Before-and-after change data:
========================
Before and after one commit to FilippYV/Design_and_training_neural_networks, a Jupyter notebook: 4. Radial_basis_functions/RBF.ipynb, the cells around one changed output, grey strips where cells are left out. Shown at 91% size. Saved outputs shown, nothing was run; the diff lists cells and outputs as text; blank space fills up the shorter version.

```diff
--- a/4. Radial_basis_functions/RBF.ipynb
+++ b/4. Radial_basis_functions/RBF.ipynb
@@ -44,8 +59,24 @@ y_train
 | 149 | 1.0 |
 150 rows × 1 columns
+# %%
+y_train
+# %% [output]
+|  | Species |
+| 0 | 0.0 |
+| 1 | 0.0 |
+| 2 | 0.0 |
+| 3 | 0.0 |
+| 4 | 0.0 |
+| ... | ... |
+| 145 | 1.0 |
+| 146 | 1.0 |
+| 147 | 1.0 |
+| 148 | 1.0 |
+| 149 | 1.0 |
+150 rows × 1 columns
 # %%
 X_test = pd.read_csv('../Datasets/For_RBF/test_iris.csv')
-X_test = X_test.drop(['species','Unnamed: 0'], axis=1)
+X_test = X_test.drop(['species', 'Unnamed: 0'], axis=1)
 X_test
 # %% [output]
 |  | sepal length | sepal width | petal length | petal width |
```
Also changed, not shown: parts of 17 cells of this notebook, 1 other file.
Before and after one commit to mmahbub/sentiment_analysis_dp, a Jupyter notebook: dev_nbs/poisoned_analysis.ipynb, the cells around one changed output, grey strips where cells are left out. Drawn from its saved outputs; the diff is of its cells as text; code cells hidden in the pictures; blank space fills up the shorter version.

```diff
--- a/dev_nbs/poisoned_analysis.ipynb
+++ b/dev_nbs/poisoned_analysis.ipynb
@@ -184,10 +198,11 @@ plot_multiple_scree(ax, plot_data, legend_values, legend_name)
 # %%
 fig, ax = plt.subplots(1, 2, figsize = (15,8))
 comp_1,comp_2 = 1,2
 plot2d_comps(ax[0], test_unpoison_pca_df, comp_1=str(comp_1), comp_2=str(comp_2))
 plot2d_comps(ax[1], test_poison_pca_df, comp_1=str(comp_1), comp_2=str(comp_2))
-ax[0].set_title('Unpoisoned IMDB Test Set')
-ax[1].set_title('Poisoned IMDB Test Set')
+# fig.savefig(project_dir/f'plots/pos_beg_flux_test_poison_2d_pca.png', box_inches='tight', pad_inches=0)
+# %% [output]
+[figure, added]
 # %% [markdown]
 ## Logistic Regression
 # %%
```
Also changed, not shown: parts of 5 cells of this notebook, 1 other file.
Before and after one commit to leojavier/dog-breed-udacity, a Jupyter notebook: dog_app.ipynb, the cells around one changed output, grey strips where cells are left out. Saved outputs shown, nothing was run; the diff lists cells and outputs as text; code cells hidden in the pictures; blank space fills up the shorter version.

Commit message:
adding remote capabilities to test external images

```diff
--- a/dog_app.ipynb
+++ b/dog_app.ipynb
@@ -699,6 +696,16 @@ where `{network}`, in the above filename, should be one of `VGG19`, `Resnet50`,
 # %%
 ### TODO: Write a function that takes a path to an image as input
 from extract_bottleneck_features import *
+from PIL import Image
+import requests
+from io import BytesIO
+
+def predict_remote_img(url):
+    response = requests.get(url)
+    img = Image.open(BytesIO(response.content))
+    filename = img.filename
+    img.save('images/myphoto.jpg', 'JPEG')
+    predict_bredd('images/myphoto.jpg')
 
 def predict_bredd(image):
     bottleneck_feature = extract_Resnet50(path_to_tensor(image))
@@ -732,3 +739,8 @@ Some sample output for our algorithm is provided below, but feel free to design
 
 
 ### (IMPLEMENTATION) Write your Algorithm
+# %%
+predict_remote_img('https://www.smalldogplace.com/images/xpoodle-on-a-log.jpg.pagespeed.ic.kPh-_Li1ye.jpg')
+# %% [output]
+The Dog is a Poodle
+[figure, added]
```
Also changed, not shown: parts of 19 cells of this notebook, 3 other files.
========================
HOW TO COMPLETE THIS TASK:
What are the lines of the data above that include the string "from"? Copy them.

COMPLETED EXERCISE:
Before and after one commit to mmahbub/sentiment_analysis_dp, a Jupyter notebook: dev_nbs/poisoned_analysis.ipynb, the cells around one changed output, grey strips where cells are left out. Drawn from its saved outputs; the diff is of its cells as text; code cells hidden in the pictures; blank space fills up the shorter version.
 from extract_bottleneck_features import *
+from PIL import Image
+from io import BytesIO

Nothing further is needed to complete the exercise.